A few years ago the BBC ran a My Story competition and in the submission information they stated, “What makes a story special is how you tell it”. Implying content may be less important than delivery. And delivery will depend on your audience. That shouldn’t be groundbreaking news; after all you might tell a young child a different version of the same story than you would tell your best friend, partner or granny. The same is true of written stories, even stories from your own life.
Your audience might be:
- Personal. You may want to write about your life just for yourself or your nearest and dearest. When my mother-in-law did that, my brother-in-law word processed it and added photographs creating a real treasure for our family.
- The short story market. There are competitions and magazines that offer good money for true-life stories. You will have to conform to the rules and guidelines of submission whilst also standing out above the competition.
- Readers of full-length books. When I gave up teaching to write full time, my story poured out. In four months I’d written 80,000 words but it took five years of study, editing and re-writing to craft A Life Less Lost into a compelling read. Along the way I learned the difference between autobiography and memoir.
Unless you are famous (and I am not) no one will be particularly interested in reading your life story ~ sad but true. However, if your book focuses on a specific event or experience there may be people interested in what you have to say.
My first drafts were autobiographical. I mistakenly thought people who didn’t know me would have to have everything spelled out in chronological order for it to make sense. Wrong. Readers make sense of what they read through the prism of their own experience.

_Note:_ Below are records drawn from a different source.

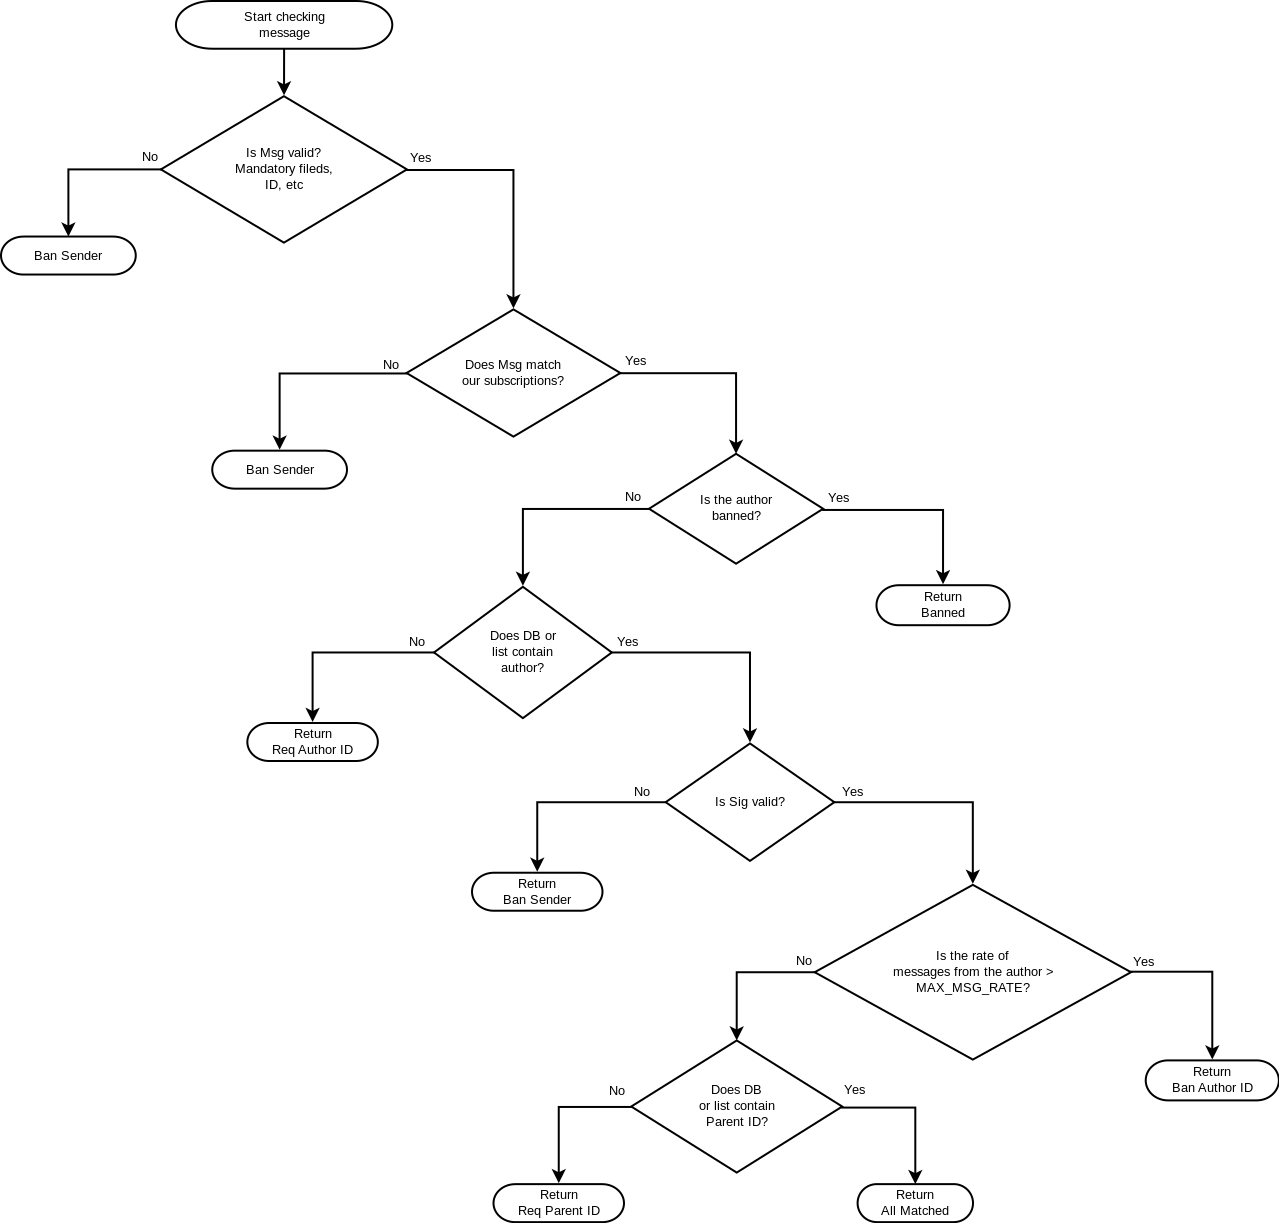
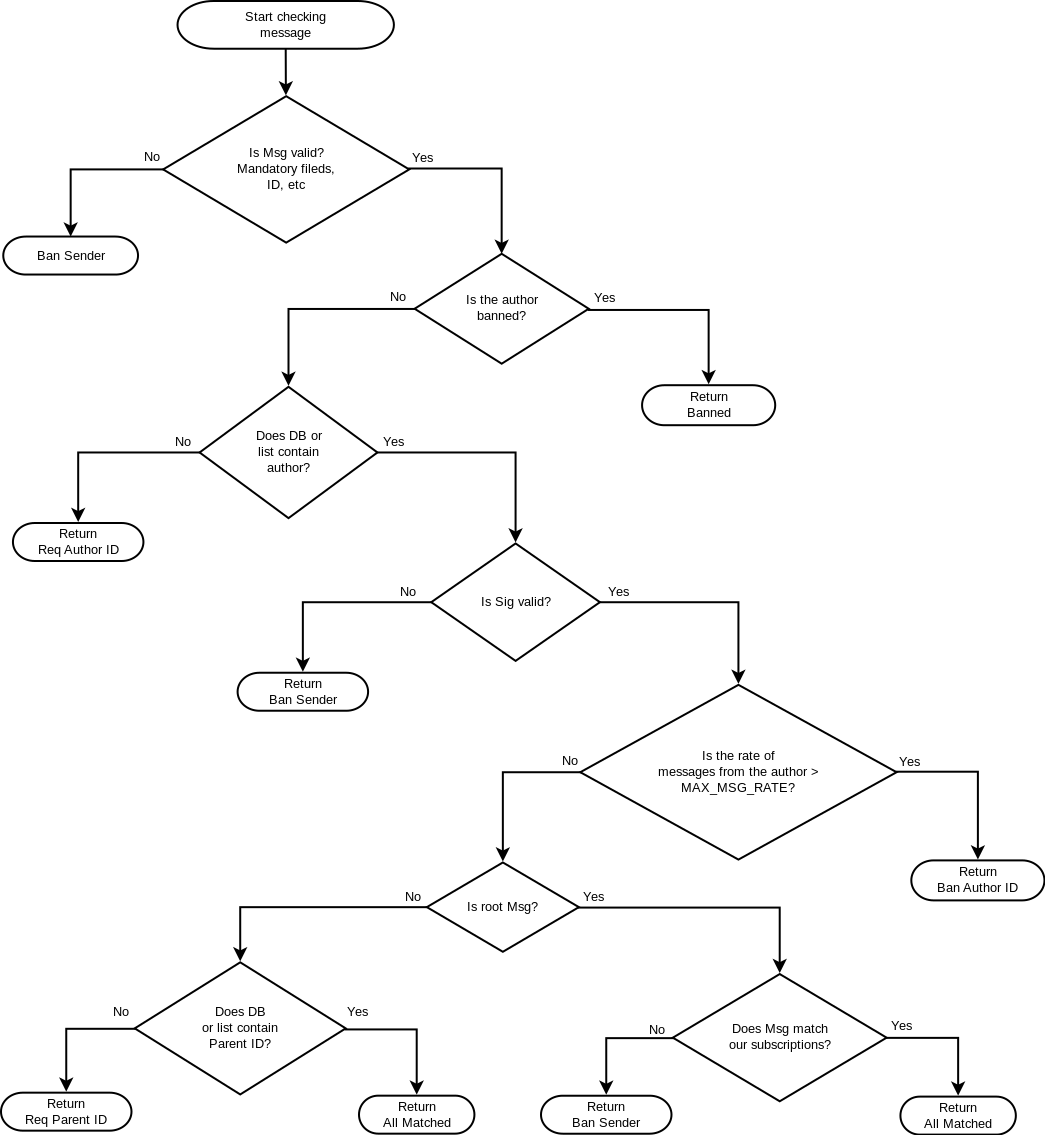
Finished implementing threads.

diff --git a/p2p/peer/state_receiving.go b/p2p/peer/state_receiving.go
@@ -40,6 +40,43 @@ func newStateReceiving(p *Peer, pckt *packet.Packet) *StateReceiving {
 	return &StateReceiving{p, pckt, nil, nil}
 }
 
+func (s *StateReceiving) getPendingEntity(id *entity.ID) entity.Entity {
+	for _, e := range s.pendingEntities {
+		if *e.ID() == *id {
+			return e
+		}
+	}
+	return nil
+}
+
+func (s *StateReceiving) getPendingUser(id *entity.ID) *entity.User {
+	e := s.getPendingEntity(id)
+	if e == nil {
+		return nil
+	}
+	u, ok := (e).(*entity.User)
+	if !ok {
+		log.Warningf("Found entity with requested ID %s, but it's not a user (%T)",
+			id.Shorten(), e)
+		return nil
+	}
+	return u
+}
+
+func (s *StateReceiving) getPendingMessage(id *entity.ID) *entity.Message {
+	e := s.getPendingEntity(id)
+	if e == nil {
+		return nil
+	}
+	m, ok := (e).(*entity.Message)
+	if !ok {
+		log.Warningf("Found entity with requested ID %s, but it's not a message (%T)",
+			id.Shorten(), e)
+		return nil
+	}
+	return m
+}
+
 func (s *StateReceiving) perform() (nextState State, err error) {
 	log.Debugf("Peer %s is performing state %s", s.p.Desc(), s.Name())
 
@@ -235,34 +272,38 @@ func (s *StateReceiving) checkMessage(m *entity.Message) error {
 		log.Infof("Peer %s sent malformed Message entity", s.p.Desc())
 		return &banSenderError{}
 	}
-	if !s.p.owner.Subs.Covers(m.Topic) {
-		log.Infof("Peer %s sent unsolicited Message entity", s.p.Desc())
-		return &banSenderError{}
-	}
 	// TBD: check if m.AuthorID is banned
-	u, err := s.p.storage.GetUser(&m.AuthorID)
-	if err == errors.NoSuchEntity {
-		log.Debugf("Need user ID (%s) - author of the message",
-			m.AuthorID.Shorten(), m.ID().Shorten())
-		return &needIDError{&m.AuthorID}
-	} else if err != nil {
-		log.Fatalf("Unexpected error occurred while getting user from the DB: %v", err)
+	u := s.getPendingUser(&m.AuthorID)
+	if u == nil {
+		var err error
+		u, err = s.p.storage.GetUser(&m.AuthorID)
+		if err == errors.NoSuchEntity {
+			log.Debugf("Need user ID (%s) - author of the message",
+				m.AuthorID.Shorten(), m.ID().Shorten())
+			return &needIDError{&m.AuthorID}
+		} else if err != nil {
+			log.Fatalf("Unexpected error occurred while getting user from the DB: %v", err)
+		}
 	}
 	if !m.IsSigValid(&u.PubKey) {
 		log.Infof("Peer %s sent Message entity with invalid sig", s.p.Desc())
 		return &banSenderError{}
 	}
 	// TBD: check rate of messages posted by u
-	if m.ParentID != entity.ZeroID {
+	if m.ParentID == entity.ZeroID {
+		if !s.p.owner.Subs.Covers(m.Topic) {
+			log.Infof("Peer %s sent unsolicited Message entity", s.p.Desc())
+			return &banSenderError{}
+		}
+	} else {
 		has, err := s.p.storage.HasMessage(&m.ParentID)
 		if err != nil {
 			log.Fatalf("Unexpected error while looking for a message in the DB: %v", err)
 		}
-		if !has {
+		if !has && s.getPendingMessage(&m.ParentID) == nil {
 			return &needIDError{&m.ParentID}
 		}
 	}
-
 	return nil
 }
 

diff --git a/sqlite/database.go b/sqlite/database.go
@@ -248,7 +248,7 @@ func (d *Database) GetMessage(eid *entity.ID) (*entity.Message, error) {
 	var encodedSig []byte
 	var rawAuthID []byte
 	var rawParID []byte
-	var topicStr string
+	var topicStr sql.NullString
 	query := `
 	SELECT Message.Subject,
 	       Message.Content,
@@ -258,8 +258,8 @@ func (d *Database) GetMessage(eid *entity.ID) (*entity.Message, error) {
 	       Message.Signature,
 	       GROUP_CONCAT(Tag.Name)
 	FROM Message
-	INNER JOIN Message_Tag on Message.Id=Message_Tag.Message_Id
-	INNER JOIN Tag on Tag.Id=Message_Tag.Tag_Id
+	LEFT JOIN Message_Tag on Message.Id=Message_Tag.Message_Id
+	LEFT JOIN Tag on Tag.Id=Message_Tag.Tag_Id
 	WHERE Message.Id=?
 	GROUP BY Message.Id
 	`
@@ -295,9 +295,12 @@ func (d *Database) GetMessage(eid *entity.ID) (*entity.Message, error) {
 		log.Errorf("Can't parse signature fetched from DB: %v", err)
 		return nil, errors.Parsing
 	}
-	topic, err := subs.NewTopic(topicStr)
-	if err != nil {
-		log.Fatalf("The topic '%s' fetched from DB is invalid", topicStr)
+	var topic subs.Topic
+	if topicStr.Valid {
+		topic, err = subs.NewTopic(topicStr.String)
+		if err != nil {
+			log.Fatalf("The topic '%s' fetched from DB is invalid", topicStr.String)
+		}
 	}
 	m, err := entity.NewMessage(eid, subj, text, &authID, &parID, wrdate, sig, topic)
 	if err != nil {

diff --git a/storage/storage.go b/storage/storage.go
@@ -91,19 +91,32 @@ func (s *Storage) HasMessage(id *entity.ID) (bool, error) {
 	return s.db.HasMessage(id)
 }
 
-func (s *Storage) GetEntity(eid *entity.ID) (entity.Entity, error) {
-	m, err := s.db.GetMessage(eid)
-	if err == errors.NoSuchEntity {
-		u, err := s.db.GetUser(eid)
+func (s *Storage) GetRoot(m *entity.Message) (*entity.Message, error) {
+	for m.IsReply() {
+		p, err := s.db.GetMessage(&m.ParentID)
 		if err != nil {
 			return nil, err
-		} else {
+		}
+		m = p
+	}
+	return m, nil
+}
+
+func (s *Storage) GetEntity(eid *entity.ID) (entity.Entity, error) {
+	m, err := s.db.GetMessage(eid)
+	if err == nil {
+		return (entity.Entity)(m), nil
+	}
+	if err == errors.NoSuchEntity {
+		u, err := s.db.GetUser(eid)
+		if err == nil {
 			return (entity.Entity)(u), nil
+		} else {
+			return nil, err
 		}
 	} else {
 		return nil, err
 	}
-	return (entity.Entity)(m), nil
 }
 
 func (s *Storage) PutEntity(ent entity.Entity, sender chan<- entity.Entity) error {

diff --git a/p2p/peer/peer.go b/p2p/peer/peer.go
@@ -154,14 +154,21 @@ func (p *Peer) ShortID() string {
 	}
 }
 
-func (p *Peer) isInterestedInEntity(e entity.Entity) bool {
-	switch e.Type() {
-	case entity.TypeMessage:
-		m, ok := (e).(*entity.Message)
-		if !ok {
-			log.Fatal("BUG: entity type does not match Type value")
+func (p *Peer) isInterestedInEntity(ent entity.Entity) bool {
+	switch e := ent.(type) {
+	case *entity.Message:
+		var t subs.Topic
+		if e.IsReply() {
+			r, err := p.storage.GetRoot(e)
+			if err != nil {
+				log.Fatalf("Got an error while fetching root of %s from DB: %v",
+					e.Desc(), err)
+			}
+			t = r.Topic
+		} else {
+			t = e.Topic
 		}
-		return p.Subs.Covers(m.Topic)
+		return p.Subs.Covers(t)
 	default:
 		log.Fatal("BUG: nothing but messages should be here yet.")
 	}

diff --git a/cmd/dscuss-cli/main.go b/cmd/dscuss-cli/main.go
@@ -341,6 +341,7 @@ func (tp *ThreadPrinter) Handle(n *thread.Node) bool {
 	tp.c.Printf("%s%s\n", tp.composeIndentation(n), m.Text)
 	tp.c.Printf("%sby %s, %s\n",
 		tp.composeIndentation(n), m.AuthorID.Shorten(), m.DateWritten.Format(time.RFC3339))
+	tp.c.Printf("%sID: %s\n", tp.composeIndentation(n), m.ID().String())
 	return true
 }
 
@@ -368,7 +369,6 @@ func doListThread(c *ishell.Context) {
 		c.Println("Can't list thread: " + err.Error() + ".")
 		return
 	}
-
 	tp := ThreadPrinter{c}
 	tvis := thread.NewPreOrderVisitor(&tp)
 	t.Traverse(tvis)

diff --git a/entity/message.go b/entity/message.go
@@ -159,6 +159,10 @@ func (m *Message) IsValid(pubKey *crypto.PublicKey) bool {
 	return m.IsUnsignedPartValid() && m.IsSigValid(pubKey)
 }
 
+func (m *Message) IsReply() bool {
+	return m.ParentID != ZeroID
+}
+
 func newMessageContent(
 	subject string,
 	text string,

diff --git a/thread/thread.go b/thread/thread.go
@@ -41,7 +41,7 @@ func (n *Node) AddReply(m *entity.Message) *Node {
 func (n *Node) Depth() int {
 	depth := 0
 	for tmp := n; tmp.Parent != nil; depth++ {
-		tmp = n.Parent
+		tmp = tmp.Parent
 	}
 	return depth
 }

Now, don’t worry, all that effort wasn’t wasted because I used it as a reference tool. But it bears no resemblance to the final draft.
Once I started writing a memoir, the book had more focus and pace. Several short anecdotes from other periods in my life were woven in to help the reader understand why I reacted or thought the way I did but only when they moved the main story along.
‘You should consider carefully how you wish to spend what time you might have left with James.’
When a mother faces the ultimate threat – the suffering and potential loss of her child – every possible human resource kicks in, including her faith. A Life Less Lost charts the author’s journey through white coats, misdiagnoses, endless appointments and more.
KB Walker connects stories from her American childhood to the traumas that face her very English family to explain the hope that helps her hold her life together.